Founded in 1936, this traditional Japanese inn is in a class of its own. The hotel offers unrestricted views of Mt. Fuji and boasts a vast garden area with over 300 cherry blossom trees. The hot spring waters can be enjoyed in both indoor and open air settings.
The choice of world leaders, diplomats, and foreign dignitaries, this iconic and prestigious five-star hotel features an impressive setting overlooking the lush Imperial Palace Gardens and walking distance to Tokyo’s most affluent Ginza and Marunouchi neighborhoods. This hotel has been awarded the Tripadvisor Travelers’ Choice Award for luxury and service several years in a row.
A sleek upscale hotel enveloped by skyscrapers and the vibrant Shinjuku district.

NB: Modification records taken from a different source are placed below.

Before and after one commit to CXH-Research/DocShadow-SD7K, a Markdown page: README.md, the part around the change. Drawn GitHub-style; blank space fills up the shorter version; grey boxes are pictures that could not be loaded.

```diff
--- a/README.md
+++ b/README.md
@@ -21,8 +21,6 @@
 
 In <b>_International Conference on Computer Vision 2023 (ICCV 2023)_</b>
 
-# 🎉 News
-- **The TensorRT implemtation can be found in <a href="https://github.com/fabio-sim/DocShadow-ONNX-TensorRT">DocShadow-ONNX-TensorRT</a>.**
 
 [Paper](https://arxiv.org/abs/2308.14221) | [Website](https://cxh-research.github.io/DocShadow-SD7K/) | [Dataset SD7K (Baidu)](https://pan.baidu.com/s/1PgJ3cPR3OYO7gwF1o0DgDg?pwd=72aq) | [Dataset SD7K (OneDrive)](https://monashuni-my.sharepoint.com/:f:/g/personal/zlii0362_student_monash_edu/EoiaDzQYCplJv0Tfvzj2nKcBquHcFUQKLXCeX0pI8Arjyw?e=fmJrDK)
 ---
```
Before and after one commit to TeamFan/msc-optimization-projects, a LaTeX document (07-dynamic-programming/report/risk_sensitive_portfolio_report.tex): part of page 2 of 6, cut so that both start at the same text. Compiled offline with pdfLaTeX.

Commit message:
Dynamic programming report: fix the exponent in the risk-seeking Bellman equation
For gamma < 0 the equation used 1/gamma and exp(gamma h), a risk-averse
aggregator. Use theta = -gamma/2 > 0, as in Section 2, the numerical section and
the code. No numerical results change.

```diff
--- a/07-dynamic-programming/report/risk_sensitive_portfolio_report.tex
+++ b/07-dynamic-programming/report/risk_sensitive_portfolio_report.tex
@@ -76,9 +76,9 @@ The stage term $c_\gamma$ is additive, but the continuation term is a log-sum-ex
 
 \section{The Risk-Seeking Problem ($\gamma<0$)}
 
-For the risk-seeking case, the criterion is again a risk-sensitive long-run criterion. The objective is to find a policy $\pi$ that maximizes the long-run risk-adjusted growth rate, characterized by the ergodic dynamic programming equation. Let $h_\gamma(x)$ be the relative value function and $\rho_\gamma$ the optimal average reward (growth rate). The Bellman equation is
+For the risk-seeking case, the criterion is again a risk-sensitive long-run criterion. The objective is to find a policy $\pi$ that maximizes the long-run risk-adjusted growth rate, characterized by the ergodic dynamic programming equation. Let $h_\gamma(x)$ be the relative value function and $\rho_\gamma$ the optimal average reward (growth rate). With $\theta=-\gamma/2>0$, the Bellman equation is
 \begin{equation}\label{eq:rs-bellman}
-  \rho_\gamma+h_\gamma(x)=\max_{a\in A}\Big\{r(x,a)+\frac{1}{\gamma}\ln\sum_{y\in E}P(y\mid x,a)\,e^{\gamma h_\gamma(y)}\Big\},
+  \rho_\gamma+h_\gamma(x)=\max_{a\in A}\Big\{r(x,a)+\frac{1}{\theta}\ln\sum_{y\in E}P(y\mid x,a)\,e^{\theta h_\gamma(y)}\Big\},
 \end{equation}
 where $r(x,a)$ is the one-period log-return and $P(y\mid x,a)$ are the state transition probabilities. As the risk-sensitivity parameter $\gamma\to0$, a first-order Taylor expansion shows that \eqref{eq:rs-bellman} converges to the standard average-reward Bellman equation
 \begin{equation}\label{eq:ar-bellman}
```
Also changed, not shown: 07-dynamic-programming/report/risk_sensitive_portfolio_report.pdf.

Find yourself just a short walk from the world’s busiest rail hub, densely dotted with depachikas, underground shopping arcades, and the most popular restaurants, shops, and attractions in the heart of Tokyo.
The name of this dish translates to 'kettle rice'. The dish consists of rice directly cooked in a kettle, served alongside a garnish of fish, meat, and vegetables. The ingredients cook at the same time as the rice, thus infusing their flavor into the rice itself.
Shabu Shabu is thinly sliced beef cooked quickly in pot of boiling water along with vegetables, served with a variety of dipping sauces. The onomatopoeic name comes from the sizzling sound of dipping beef twice into the hot water: "shabu shabu~"
Sashimi is a traditional Japanese method for preparing and serving fresh fish. Sliced into bite-sized pieces and served raw, sashimi is the best way to experience Japan’s bounty of incredible fresh seafood
Traditionally only served to royalty, a Kaiseki banquet is a multi course dinner of many small plates. The banquet is considered an art form that balances the taste, texture, appearance, and colors of food.